Check each line of the listing for the string "around". Copy those where it appears.

■ ■ ■ ■ ■ ■ ■

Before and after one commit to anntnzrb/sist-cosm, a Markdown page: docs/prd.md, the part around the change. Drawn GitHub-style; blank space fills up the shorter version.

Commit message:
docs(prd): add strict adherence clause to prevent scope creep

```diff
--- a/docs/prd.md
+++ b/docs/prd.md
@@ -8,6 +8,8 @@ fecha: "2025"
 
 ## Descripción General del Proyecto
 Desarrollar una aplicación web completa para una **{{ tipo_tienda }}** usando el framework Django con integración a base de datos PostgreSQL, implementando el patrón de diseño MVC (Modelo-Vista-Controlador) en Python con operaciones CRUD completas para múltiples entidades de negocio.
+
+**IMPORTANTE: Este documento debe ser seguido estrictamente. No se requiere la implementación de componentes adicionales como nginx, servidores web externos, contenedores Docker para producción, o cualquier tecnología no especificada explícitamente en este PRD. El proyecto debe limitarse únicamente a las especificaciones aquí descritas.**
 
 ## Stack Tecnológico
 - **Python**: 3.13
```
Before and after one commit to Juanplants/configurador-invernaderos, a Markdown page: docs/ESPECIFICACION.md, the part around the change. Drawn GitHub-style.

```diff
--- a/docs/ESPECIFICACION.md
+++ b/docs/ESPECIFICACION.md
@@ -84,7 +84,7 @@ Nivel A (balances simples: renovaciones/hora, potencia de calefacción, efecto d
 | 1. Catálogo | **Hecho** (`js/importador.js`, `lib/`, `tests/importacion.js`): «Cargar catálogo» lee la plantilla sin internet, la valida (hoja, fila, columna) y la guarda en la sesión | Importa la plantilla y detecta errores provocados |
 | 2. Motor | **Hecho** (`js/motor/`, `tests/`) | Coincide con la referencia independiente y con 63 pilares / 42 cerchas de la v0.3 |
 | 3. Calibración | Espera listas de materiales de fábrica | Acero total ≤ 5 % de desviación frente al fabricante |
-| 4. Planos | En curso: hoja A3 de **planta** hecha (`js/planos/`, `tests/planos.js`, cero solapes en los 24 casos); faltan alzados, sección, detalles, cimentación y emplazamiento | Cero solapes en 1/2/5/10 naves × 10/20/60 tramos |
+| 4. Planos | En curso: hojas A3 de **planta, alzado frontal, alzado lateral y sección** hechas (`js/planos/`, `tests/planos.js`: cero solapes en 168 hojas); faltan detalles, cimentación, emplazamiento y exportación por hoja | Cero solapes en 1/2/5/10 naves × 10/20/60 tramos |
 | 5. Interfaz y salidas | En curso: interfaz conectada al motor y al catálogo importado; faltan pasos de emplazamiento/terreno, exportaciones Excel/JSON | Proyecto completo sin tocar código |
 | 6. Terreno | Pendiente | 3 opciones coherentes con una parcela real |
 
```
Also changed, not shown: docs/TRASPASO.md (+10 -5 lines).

■ ■ ■ ■ ■ ■ ■

• _Solved exercise_:
Before and after one commit to anntnzrb/sist-cosm, a Markdown page: docs/prd.md, the part around the change. Drawn GitHub-style; blank space fills up the shorter version.
Before and after one commit to Juanplants/configurador-invernaderos, a Markdown page: docs/ESPECIFICACION.md, the part around the change. Drawn GitHub-style.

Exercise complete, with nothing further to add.